So, you’ve got a college application to write, you have a clearly written prompt before your eyes, but all you do for the last couple of hours is write a sentence, shake your head, delete it, try to approach the topic from another direction, delete it, and so on? You have a vague understanding of what is expected from you, but the moment you start putting it into words you feel that it just isn’t right.
However, the trick is not so much to know what to do but to know what not to do. Let’s help you with this one.
What You Should Avoid in Your Application Essay
- Don’t let yourself drift from one thing to another.

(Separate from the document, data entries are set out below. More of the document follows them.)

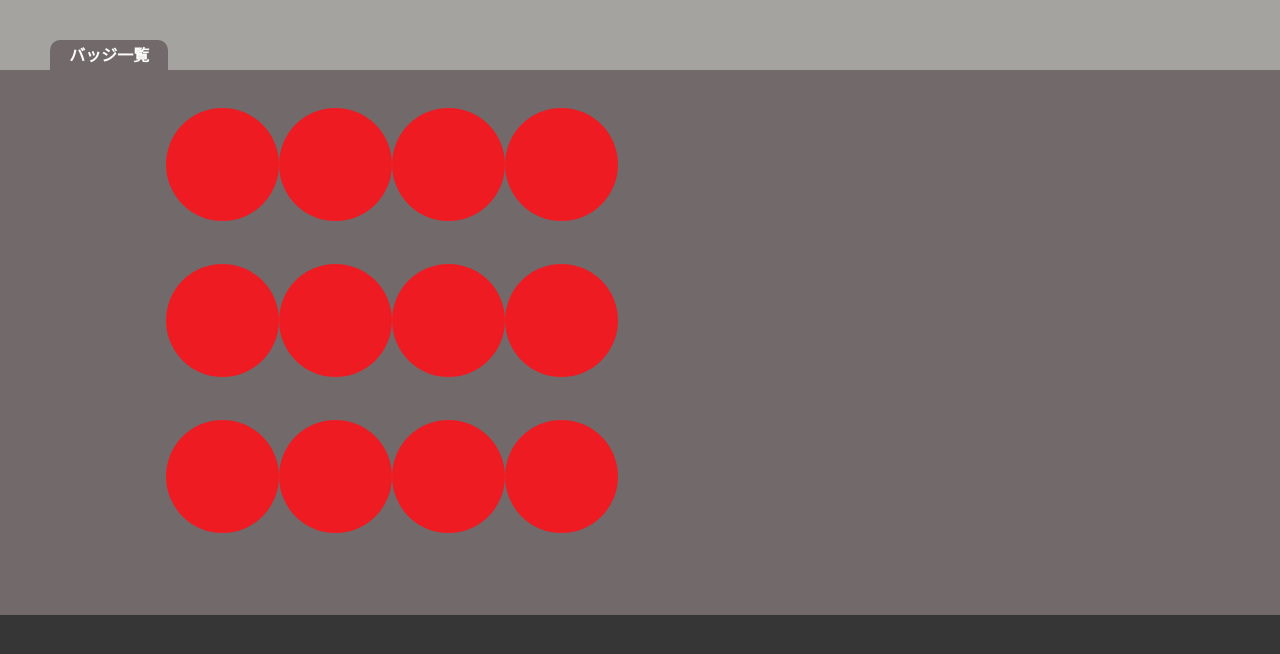
After one commit to felixxsv/disconnect, a PHP site: page /html/createBadge.html in a window 1280 px wide. The commit adds this page. Shown: the top 654 px of the page. Run offline with PHP 8.4, Linux system fonts and the light colour scheme.

Commit message:
ver 1.3 createBadge

```diff
--- a/site/css/createTab.css
+++ b/site/css/createTab.css
@@ -1,9 +1,7 @@
-body{
-    width: 1040px;
-}
+
 .tabs {
     max-width: 100%;
-    margin: 10% auto;
+    margin: auto;
   }
 
   .tab-list {
--- a/site/css/style.css
+++ b/site/css/style.css
@@ -8,9 +8,18 @@ main{
 
     margin: auto;
 }
-#badge{
-    border-radius: 50%;
+img{
     width: 113px;
     height: 113px;
-
+    border-radius: 60px
 }
+#step{
+    width: 85%;
+    height: 70%;
+    margin: auto;
+    margin-bottom: 40px;
+    display: flex;
+}
+#badge{
+    overflow-x: scroll;
+}
--- /dev/null
+++ b/site/html/createBadge.html
@@ -0,0 +1,70 @@
+<!DOCTYPE html>
+<html lang="en">
+<head>
+    <meta charset="UTF-8">
+    <meta name="viewport" content="width=device-width, initial-scale=1.0">
+    <title>create</title>
+    <link rel="stylesheet" href="/site/css/reset.css">
+    <link rel="stylesheet" href="/site/css/createTab.css">
+    <link rel="stylesheet" href="/site/css/style.css">
+</head>
+<body>
+    <div class="tabs">
+        <ul class="tab-list">
+          <li class="tab-item active" tabindex="0">バッジ一覧</li>
+        </ul>
+        <div class="tab-content">
+          <div class="tab-panel active">
+            <div id="badge">
+              <div id="step">
+                <div>
+                    <img src="/site/image/img/commen/test.jpg" alt="バッジ">
+                </div>
+                <div>
+                  <img src="/site/image/img/commen/test.jpg" alt="バッジ">
+                </div>
+                <div>
+                  <img src="/site/image/img/commen/test.jpg" alt="バッジ">
+                </div>
+                <div>
+                  <img src="/site/image/img/commen/test.jpg" alt="バッジ">
+                </div>
+              </div>
+              <div id="step">
+                <div>
+                  <img src="/site/image/img/commen/test.jpg" alt="バッジ">
+                </div>
+                <div>
+                  <img src="/site/image/img/commen/test.jpg" alt="バッジ">
+                </div>
+                <div>
+                  <img src="/site/image/img/commen/test.jpg" alt="バッジ">
+                </div>
+                <div>
+                  <img src="/site/image/img/commen/test.jpg" alt="バッジ">
+                </div>
+              </div>
+              <div id="step">
+                <div>
+                  <img src="/site/image/img/commen/test.jpg" alt="バッジ">
+                </div>
+                <div>
+                  <img src="/site/image/img/commen/test.jpg" alt="バッジ">
+                </div>
+                <div>
+                  <img src="/site/image/img/commen/test.jpg" alt="バッジ">
+                </div>
+                <div>
+                  <img src="/site/image/img/commen/test.jpg" alt="バッジ">
+                </div>
+              </div>
+            </div>
+            <!-- バー追加 -->
+          </div>
+        </div>
+      </div>
+
+    <script src="/site/js/createTab.js"></script>
+
+</body>
+</html>
```
Also changed, not shown: site/html/createBagdeTmp.html (deleted, +0 -19 lines).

Fairly often the topic you get for your essay is fairly vague: “Experience that was important for your personal development”, “The most memorable experience of your life”, this kind of thing. It is, actually, a good thing, because it allows you to choose whatever you can write well about. A lot of people, however, feel disoriented and cannot settle on anything particular; as a result, the essay turns out jumbled, messy, disorderly – they try to cram all they can think of into it without any concern for general idea, unity of thought and so on. Remember – you only have a limited number of words at your disposal, so you should make everything as clear-cut and concise as possible. Choose one thing and write about it.
- Don’t pretend.

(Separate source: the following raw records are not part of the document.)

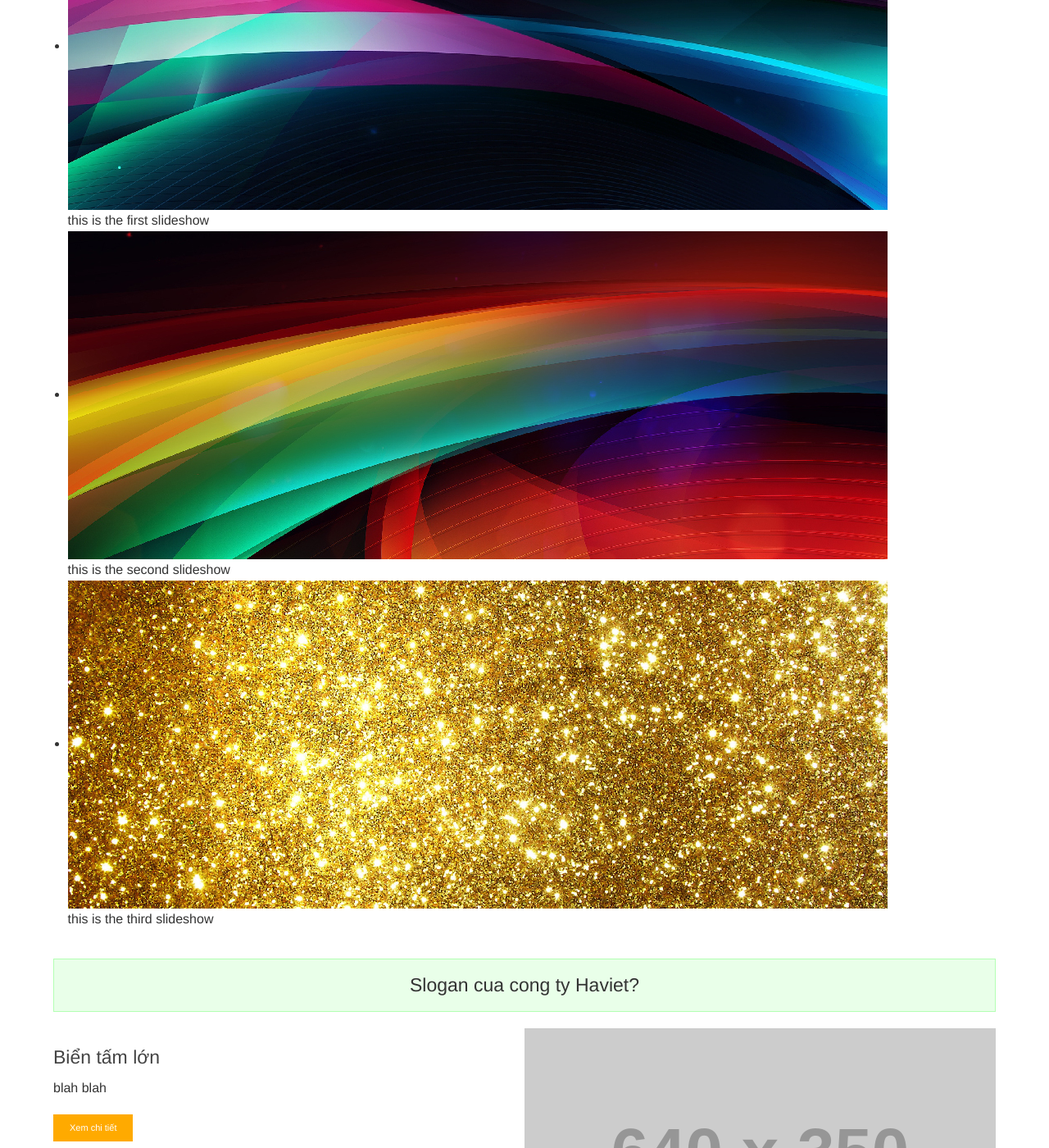
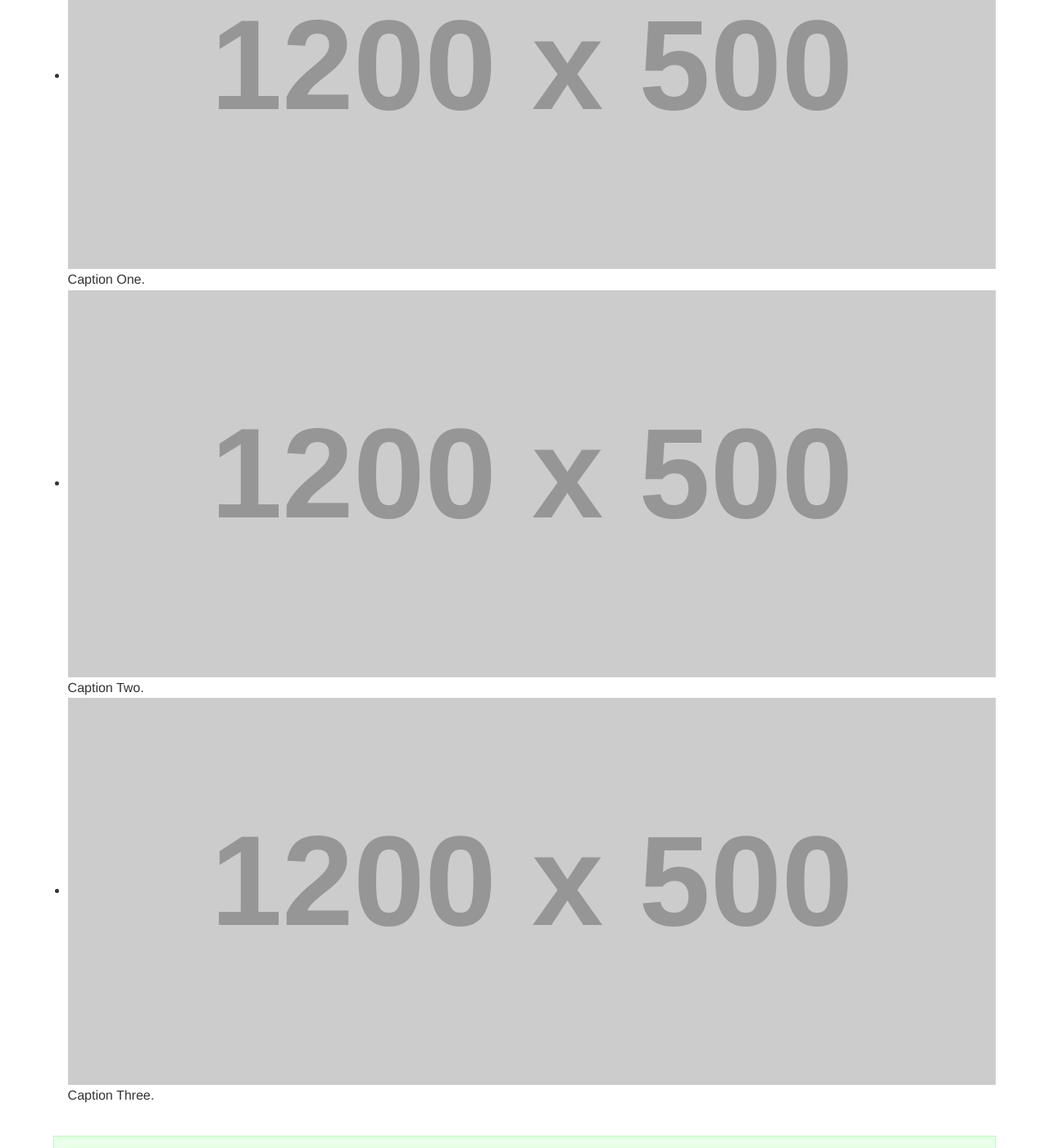
Before and after one commit to haviet/static-on-foundation, a Jekyll site: the page built from index.html, in a window 1280 px wide and 1400 px high, scrolled down 318 px. Shown: the whole window at 82% size. Built offline with Jekyll 4.4.1, drawn with Linux system fonts in a browser that asks for light colours.

Commit message:
Update index.html

```diff
--- a/index.html
+++ b/index.html
@@ -1,8 +1,31 @@
 ---
 layout: default
 ---
-
 <div class="row show-for-medium-up">
+	<div class="columns">
+		<ul class="example-orbit" data-orbit>
+		  <li>
+		    <img src="http://placehold.it/1200x500" alt="slide 1" />
+		    <div class="orbit-caption">
+		      Caption One.
+		    </div>
+		  </li>
+		  <li class="active">
+		    <img src="http://placehold.it/1200x500" alt="slide 2" />
+		    <div class="orbit-caption">
+		      Caption Two.
+		    </div>
+		  </li>
+		  <li>
+		    <img src="http://placehold.it/1200x500" alt="slide 3" />
+		    <div class="orbit-caption">
+		      Caption Three.
+		    </div>
+		  </li>
+		</ul>
+	</div>
+</div>
+<!-- <div class="row show-for-medium-up">
 	<div class="columns">
 		<ul class="home-slideshow" data-orbit>
 	    	{% for slideshow in site.data.home-slideshow %}
@@ -13,7 +36,7 @@ layout: default
 	    	{% endfor %}
 	  	</ul>
 	</div>
-</div>
+</div> -->
 
 <div class="row show-for-small-only">
 	<div class="columns">
```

You know what feels like a breath of fresh air when you read an application essay? When somebody is being sincere – it is a wonderful change from all these students who drivel about how much they love humanity, want to help people, hope that studying in this college will give them an opportunity to make the world a better place and so on. In addition to tasting like diabetes, it also immediately feels false. You should probably avoid writing about it even if it is your goal in life – the committee have seen it so many times that they’re probably just going to roll their eyes in exasperation anyway.
- Don’t be too down-to-earth.
Both you and the committee know that you want to attend a more prestigious college to get a degree, land a better job and earn more money. It goes without saying. But saying that it is the sole purpose of your application is sure to put some people off; so don’t focus on it. Your love of learning, enthusiasm for the subject and suchlike should come into picture as well.
Or as close to it as possible. Don’t write what you think they want you to write – thus you’ll end up writing what 90% of applicants write.